### Information supplied

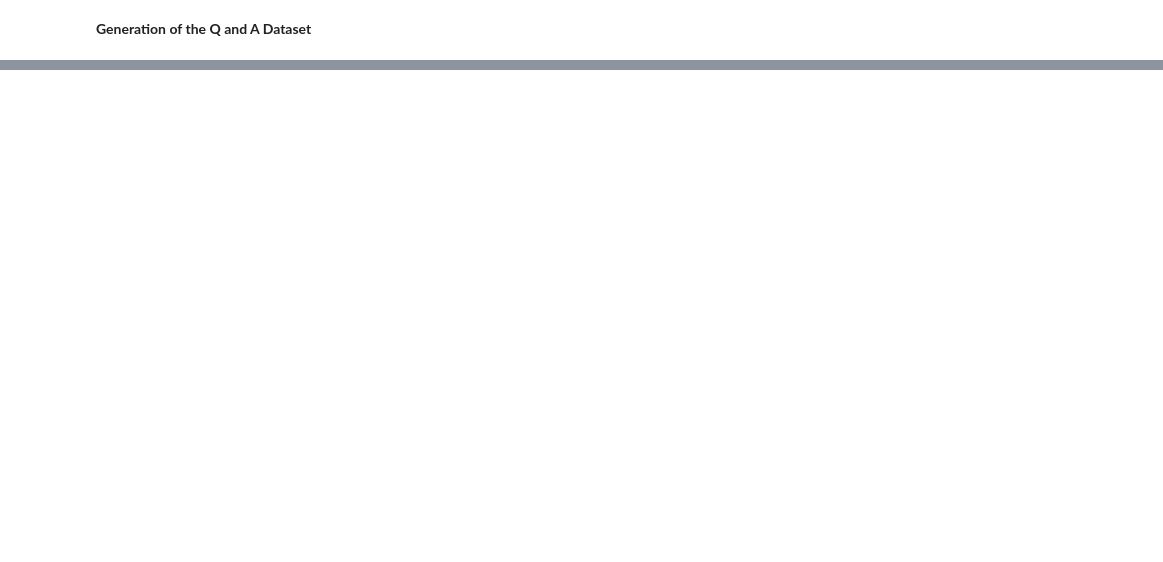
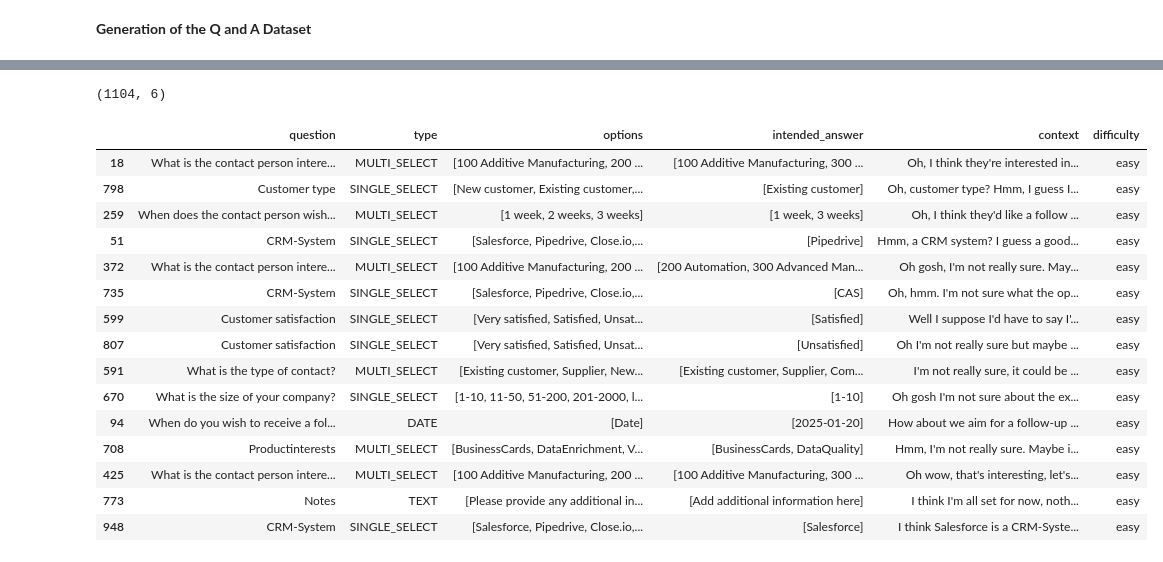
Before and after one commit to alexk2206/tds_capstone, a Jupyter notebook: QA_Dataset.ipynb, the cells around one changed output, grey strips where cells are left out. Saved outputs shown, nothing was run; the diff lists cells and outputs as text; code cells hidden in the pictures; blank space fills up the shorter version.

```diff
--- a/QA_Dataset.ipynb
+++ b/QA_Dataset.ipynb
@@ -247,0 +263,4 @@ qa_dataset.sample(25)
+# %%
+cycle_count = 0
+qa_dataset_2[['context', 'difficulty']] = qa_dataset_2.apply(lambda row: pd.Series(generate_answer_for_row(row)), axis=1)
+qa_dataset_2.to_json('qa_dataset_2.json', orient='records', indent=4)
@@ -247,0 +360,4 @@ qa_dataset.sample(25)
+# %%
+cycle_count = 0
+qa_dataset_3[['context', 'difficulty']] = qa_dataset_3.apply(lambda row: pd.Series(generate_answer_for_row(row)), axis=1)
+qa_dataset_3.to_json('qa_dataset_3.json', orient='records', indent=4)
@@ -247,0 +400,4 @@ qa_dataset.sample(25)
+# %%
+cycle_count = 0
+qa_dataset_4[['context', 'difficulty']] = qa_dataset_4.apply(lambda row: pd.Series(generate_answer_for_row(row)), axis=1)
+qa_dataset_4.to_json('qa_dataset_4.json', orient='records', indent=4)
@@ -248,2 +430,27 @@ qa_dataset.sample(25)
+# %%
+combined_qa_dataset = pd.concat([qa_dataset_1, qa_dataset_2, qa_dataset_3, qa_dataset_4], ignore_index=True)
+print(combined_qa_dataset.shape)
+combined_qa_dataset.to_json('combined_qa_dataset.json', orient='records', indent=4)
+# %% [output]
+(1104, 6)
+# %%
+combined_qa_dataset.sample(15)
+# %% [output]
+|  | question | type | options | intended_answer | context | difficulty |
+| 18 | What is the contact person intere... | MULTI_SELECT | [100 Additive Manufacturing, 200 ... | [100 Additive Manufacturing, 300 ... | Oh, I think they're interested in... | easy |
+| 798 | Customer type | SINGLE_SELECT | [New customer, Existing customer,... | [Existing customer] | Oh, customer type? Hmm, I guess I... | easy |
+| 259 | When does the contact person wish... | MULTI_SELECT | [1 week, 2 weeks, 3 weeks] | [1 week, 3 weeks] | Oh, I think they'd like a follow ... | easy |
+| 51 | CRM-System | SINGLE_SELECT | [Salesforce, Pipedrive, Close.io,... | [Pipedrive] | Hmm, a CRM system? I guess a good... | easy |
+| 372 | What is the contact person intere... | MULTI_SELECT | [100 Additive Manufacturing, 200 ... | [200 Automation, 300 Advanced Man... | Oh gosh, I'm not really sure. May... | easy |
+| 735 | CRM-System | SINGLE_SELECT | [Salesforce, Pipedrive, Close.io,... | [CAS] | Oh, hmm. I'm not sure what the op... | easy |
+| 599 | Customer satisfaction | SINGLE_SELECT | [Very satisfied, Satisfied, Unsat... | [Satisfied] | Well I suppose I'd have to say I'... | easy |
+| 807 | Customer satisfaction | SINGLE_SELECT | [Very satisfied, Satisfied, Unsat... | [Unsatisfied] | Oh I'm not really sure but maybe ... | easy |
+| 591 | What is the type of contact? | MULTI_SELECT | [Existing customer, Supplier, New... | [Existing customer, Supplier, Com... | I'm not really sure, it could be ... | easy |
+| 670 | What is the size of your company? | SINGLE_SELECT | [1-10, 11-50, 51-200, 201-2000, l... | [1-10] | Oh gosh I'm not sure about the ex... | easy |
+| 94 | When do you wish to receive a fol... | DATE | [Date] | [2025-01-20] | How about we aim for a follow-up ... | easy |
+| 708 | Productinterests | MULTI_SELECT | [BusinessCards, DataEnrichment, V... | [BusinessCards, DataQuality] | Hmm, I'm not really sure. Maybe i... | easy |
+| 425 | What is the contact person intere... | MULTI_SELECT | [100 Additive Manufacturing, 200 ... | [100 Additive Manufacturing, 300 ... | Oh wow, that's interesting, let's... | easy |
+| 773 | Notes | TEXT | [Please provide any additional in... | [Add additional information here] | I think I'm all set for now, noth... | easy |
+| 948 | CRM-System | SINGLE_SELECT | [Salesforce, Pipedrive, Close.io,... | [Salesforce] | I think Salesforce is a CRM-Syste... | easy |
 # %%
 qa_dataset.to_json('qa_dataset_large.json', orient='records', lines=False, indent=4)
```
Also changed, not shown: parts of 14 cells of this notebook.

### Your assignment
Write every record out again exactly; no pictures belong in the copy.

### Response to this exercise
Before and after one commit to alexk2206/tds_capstone, a Jupyter notebook: QA_Dataset.ipynb, the cells around one changed output, grey strips where cells are left out. Saved outputs shown, nothing was run; the diff lists cells and outputs as text; code cells hidden in the pictures; blank space fills up the shorter version.

```diff
--- a/QA_Dataset.ipynb
+++ b/QA_Dataset.ipynb
@@ -247,0 +263,4 @@ qa_dataset.sample(25)
+# %%
+cycle_count = 0
+qa_dataset_2[['context', 'difficulty']] = qa_dataset_2.apply(lambda row: pd.Series(generate_answer_for_row(row)), axis=1)
+qa_dataset_2.to_json('qa_dataset_2.json', orient='records', indent=4)
@@ -247,0 +360,4 @@ qa_dataset.sample(25)
+# %%
+cycle_count = 0
+qa_dataset_3[['context', 'difficulty']] = qa_dataset_3.apply(lambda row: pd.Series(generate_answer_for_row(row)), axis=1)
+qa_dataset_3.to_json('qa_dataset_3.json', orient='records', indent=4)
@@ -247,0 +400,4 @@ qa_dataset.sample(25)
+# %%
+cycle_count = 0
+qa_dataset_4[['context', 'difficulty']] = qa_dataset_4.apply(lambda row: pd.Series(generate_answer_for_row(row)), axis=1)
+qa_dataset_4.to_json('qa_dataset_4.json', orient='records', indent=4)
@@ -248,2 +430,27 @@ qa_dataset.sample(25)
+# %%
+combined_qa_dataset = pd.concat([qa_dataset_1, qa_dataset_2, qa_dataset_3, qa_dataset_4], ignore_index=True)
+print(combined_qa_dataset.shape)
+combined_qa_dataset.to_json('combined_qa_dataset.json', orient='records', indent=4)
+# %% [output]
+(1104, 6)
+# %%
+combined_qa_dataset.sample(15)
+# %% [output]
+|  | question | type | options | intended_answer | context | difficulty |
+| 18 | What is the contact person intere... | MULTI_SELECT | [100 Additive Manufacturing, 200 ... | [100 Additive Manufacturing, 300 ... | Oh, I think they're interested in... | easy |
+| 798 | Customer type | SINGLE_SELECT | [New customer, Existing customer,... | [Existing customer] | Oh, customer type? Hmm, I guess I... | easy |
+| 259 | When does the contact person wish... | MULTI_SELECT | [1 week, 2 weeks, 3 weeks] | [1 week, 3 weeks] | Oh, I think they'd like a follow ... | easy |
+| 51 | CRM-System | SINGLE_SELECT | [Salesforce, Pipedrive, Close.io,... | [Pipedrive] | Hmm, a CRM system? I guess a good... | easy |
+| 372 | What is the contact person intere... | MULTI_SELECT | [100 Additive Manufacturing, 200 ... | [200 Automation, 300 Advanced Man... | Oh gosh, I'm not really sure. May... | easy |
+| 735 | CRM-System | SINGLE_SELECT | [Salesforce, Pipedrive, Close.io,... | [CAS] | Oh, hmm. I'm not sure what the op... | easy |
+| 599 | Customer satisfaction | SINGLE_SELECT | [Very satisfied, Satisfied, Unsat... | [Satisfied] | Well I suppose I'd have to say I'... | easy |
+| 807 | Customer satisfaction | SINGLE_SELECT | [Very satisfied, Satisfied, Unsat... | [Unsatisfied] | Oh I'm not really sure but maybe ... | easy |
+| 591 | What is the type of contact? | MULTI_SELECT | [Existing customer, Supplier, New... | [Existing customer, Supplier, Com... | I'm not really sure, it could be ... | easy |
+| 670 | What is the size of your company? | SINGLE_SELECT | [1-10, 11-50, 51-200, 201-2000, l... | [1-10] | Oh gosh I'm not sure about the ex... | easy |
+| 94 | When do you wish to receive a fol... | DATE | [Date] | [2025-01-20] | How about we aim for a follow-up ... | easy |
+| 708 | Productinterests | MULTI_SELECT | [BusinessCards, DataEnrichment, V... | [BusinessCards, DataQuality] | Hmm, I'm not really sure. Maybe i... | easy |
+| 425 | What is the contact person intere... | MULTI_SELECT | [100 Additive Manufacturing, 200 ... | [100 Additive Manufacturing, 300 ... | Oh wow, that's interesting, let's... | easy |
+| 773 | Notes | TEXT | [Please provide any additional in... | [Add additional information here] | I think I'm all set for now, noth... | easy |
+| 948 | CRM-System | SINGLE_SELECT | [Salesforce, Pipedrive, Close.io,... | [Salesforce] | I think Salesforce is a CRM-Syste... | easy |
 # %%
 qa_dataset.to_json('qa_dataset_large.json', orient='records', lines=False, indent=4)
```
Also changed, not shown: parts of 14 cells of this notebook.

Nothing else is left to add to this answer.